§ WHAT YOU NEED TO DO: Every line in the data below from the one containing "Changed region(s): [[0.0, 0.0, 0.4356, 1.0]]" down to the one containing "Snake* dummy1 = new Snake(true);", both included, must be retyped exactly; no other line is to appear.

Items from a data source
□ □ □ □ □

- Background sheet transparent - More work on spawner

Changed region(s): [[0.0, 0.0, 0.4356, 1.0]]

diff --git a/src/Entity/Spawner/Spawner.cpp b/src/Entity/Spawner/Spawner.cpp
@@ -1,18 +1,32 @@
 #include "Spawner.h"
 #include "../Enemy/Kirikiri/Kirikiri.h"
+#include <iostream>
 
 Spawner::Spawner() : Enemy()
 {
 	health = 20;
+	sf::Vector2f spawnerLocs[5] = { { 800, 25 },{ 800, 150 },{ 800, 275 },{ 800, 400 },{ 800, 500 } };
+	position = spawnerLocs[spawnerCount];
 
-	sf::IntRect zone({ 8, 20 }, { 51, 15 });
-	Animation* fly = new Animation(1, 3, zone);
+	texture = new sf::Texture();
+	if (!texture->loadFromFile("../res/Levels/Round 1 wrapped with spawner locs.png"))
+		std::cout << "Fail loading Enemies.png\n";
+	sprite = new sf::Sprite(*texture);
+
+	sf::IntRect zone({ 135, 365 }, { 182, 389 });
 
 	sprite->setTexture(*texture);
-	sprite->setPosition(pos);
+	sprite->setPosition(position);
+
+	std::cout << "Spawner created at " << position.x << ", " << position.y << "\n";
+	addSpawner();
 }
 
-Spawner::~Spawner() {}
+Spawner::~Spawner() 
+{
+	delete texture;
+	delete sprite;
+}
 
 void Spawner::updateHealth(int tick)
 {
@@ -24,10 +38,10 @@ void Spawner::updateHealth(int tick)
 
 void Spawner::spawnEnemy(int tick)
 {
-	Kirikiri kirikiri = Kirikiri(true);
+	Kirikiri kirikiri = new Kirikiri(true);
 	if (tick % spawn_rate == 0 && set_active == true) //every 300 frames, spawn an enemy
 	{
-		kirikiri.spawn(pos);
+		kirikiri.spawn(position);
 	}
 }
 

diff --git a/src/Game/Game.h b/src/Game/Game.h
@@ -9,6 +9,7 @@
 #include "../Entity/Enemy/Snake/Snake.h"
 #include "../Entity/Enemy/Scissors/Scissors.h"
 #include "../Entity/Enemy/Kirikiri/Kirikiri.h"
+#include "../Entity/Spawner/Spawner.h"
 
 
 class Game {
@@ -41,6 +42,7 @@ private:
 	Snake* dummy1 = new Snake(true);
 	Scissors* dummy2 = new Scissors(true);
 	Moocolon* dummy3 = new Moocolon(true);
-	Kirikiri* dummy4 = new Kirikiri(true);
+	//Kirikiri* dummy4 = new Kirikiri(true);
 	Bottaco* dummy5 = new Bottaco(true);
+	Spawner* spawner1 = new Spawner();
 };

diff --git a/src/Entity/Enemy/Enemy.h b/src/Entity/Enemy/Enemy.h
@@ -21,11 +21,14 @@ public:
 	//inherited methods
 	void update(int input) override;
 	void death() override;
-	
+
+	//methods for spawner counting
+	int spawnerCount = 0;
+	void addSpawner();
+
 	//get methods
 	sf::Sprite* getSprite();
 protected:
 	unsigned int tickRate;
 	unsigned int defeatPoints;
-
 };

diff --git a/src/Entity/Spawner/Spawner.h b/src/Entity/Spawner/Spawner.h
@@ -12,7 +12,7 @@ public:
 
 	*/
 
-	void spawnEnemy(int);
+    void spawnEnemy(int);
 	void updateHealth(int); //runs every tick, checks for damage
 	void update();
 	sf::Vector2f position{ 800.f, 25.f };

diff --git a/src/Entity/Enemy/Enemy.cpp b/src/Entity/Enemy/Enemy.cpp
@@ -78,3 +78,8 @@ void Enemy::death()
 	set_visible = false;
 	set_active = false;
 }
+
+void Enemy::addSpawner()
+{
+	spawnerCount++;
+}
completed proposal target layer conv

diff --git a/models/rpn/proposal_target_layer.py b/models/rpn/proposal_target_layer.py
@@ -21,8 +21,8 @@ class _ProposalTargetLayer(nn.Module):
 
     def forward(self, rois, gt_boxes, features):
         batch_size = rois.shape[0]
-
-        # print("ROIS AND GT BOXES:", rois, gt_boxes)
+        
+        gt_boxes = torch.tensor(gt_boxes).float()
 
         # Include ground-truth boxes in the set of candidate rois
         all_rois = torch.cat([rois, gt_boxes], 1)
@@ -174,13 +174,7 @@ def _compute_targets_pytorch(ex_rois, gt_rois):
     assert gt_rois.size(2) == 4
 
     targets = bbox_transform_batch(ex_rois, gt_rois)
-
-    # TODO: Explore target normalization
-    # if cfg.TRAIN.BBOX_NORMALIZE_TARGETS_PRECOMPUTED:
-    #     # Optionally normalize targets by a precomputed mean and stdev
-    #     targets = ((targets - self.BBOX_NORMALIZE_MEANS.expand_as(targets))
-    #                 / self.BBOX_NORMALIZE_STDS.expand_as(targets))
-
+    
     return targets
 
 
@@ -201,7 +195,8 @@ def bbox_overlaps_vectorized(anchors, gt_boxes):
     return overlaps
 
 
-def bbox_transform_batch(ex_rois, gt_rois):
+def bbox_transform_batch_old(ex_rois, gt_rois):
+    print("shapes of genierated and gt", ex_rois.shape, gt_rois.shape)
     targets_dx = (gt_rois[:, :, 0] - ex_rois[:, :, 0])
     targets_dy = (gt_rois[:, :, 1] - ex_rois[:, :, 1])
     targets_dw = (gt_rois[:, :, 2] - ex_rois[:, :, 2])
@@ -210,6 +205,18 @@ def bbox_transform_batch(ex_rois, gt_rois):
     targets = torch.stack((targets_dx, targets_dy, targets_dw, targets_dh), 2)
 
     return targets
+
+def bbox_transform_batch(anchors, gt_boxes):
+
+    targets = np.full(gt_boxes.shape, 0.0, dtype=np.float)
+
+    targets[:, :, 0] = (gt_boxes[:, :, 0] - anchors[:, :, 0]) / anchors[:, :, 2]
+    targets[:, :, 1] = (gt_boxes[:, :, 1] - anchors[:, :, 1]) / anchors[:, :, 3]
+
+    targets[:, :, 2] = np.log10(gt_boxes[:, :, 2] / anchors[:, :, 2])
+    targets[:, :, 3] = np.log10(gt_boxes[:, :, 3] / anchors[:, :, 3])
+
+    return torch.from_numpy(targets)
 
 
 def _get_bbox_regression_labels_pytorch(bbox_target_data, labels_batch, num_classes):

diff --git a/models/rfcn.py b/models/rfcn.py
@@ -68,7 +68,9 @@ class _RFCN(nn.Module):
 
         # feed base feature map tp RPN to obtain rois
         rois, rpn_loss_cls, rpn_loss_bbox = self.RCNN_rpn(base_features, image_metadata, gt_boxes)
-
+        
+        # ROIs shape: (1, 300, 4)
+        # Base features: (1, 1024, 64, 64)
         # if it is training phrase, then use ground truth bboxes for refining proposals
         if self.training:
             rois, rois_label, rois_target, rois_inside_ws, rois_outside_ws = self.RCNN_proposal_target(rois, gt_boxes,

□ □ □ □ □

§ TASK ANSWER:
Changed region(s): [[0.0, 0.0, 0.4356, 1.0]]

diff --git a/src/Entity/Spawner/Spawner.cpp b/src/Entity/Spawner/Spawner.cpp
@@ -1,18 +1,32 @@
 #include "Spawner.h"
 #include "../Enemy/Kirikiri/Kirikiri.h"
+#include <iostream>
 
 Spawner::Spawner() : Enemy()
 {
 	health = 20;
+	sf::Vector2f spawnerLocs[5] = { { 800, 25 },{ 800, 150 },{ 800, 275 },{ 800, 400 },{ 800, 500 } };
+	position = spawnerLocs[spawnerCount];
 
-	sf::IntRect zone({ 8, 20 }, { 51, 15 });
-	Animation* fly = new Animation(1, 3, zone);
+	texture = new sf::Texture();
+	if (!texture->loadFromFile("../res/Levels/Round 1 wrapped with spawner locs.png"))
+		std::cout << "Fail loading Enemies.png\n";
+	sprite = new sf::Sprite(*texture);
+
+	sf::IntRect zone({ 135, 365 }, { 182, 389 });
 
 	sprite->setTexture(*texture);
-	sprite->setPosition(pos);
+	sprite->setPosition(position);
+
+	std::cout << "Spawner created at " << position.x << ", " << position.y << "\n";
+	addSpawner();
 }
 
-Spawner::~Spawner() {}
+Spawner::~Spawner() 
+{
+	delete texture;
+	delete sprite;
+}
 
 void Spawner::updateHealth(int tick)
 {
@@ -24,10 +38,10 @@ void Spawner::updateHealth(int tick)
 
 void Spawner::spawnEnemy(int tick)
 {
-	Kirikiri kirikiri = Kirikiri(true);
+	Kirikiri kirikiri = new Kirikiri(true);
 	if (tick % spawn_rate == 0 && set_active == true) //every 300 frames, spawn an enemy
 	{
-		kirikiri.spawn(pos);
+		kirikiri.spawn(position);
 	}
 }
 

diff --git a/src/Game/Game.h b/src/Game/Game.h
@@ -9,6 +9,7 @@
 #include "../Entity/Enemy/Snake/Snake.h"
 #include "../Entity/Enemy/Scissors/Scissors.h"
 #include "../Entity/Enemy/Kirikiri/Kirikiri.h"
+#include "../Entity/Spawner/Spawner.h"
 
 
 class Game {
@@ -41,6 +42,7 @@ private:
 	Snake* dummy1 = new Snake(true);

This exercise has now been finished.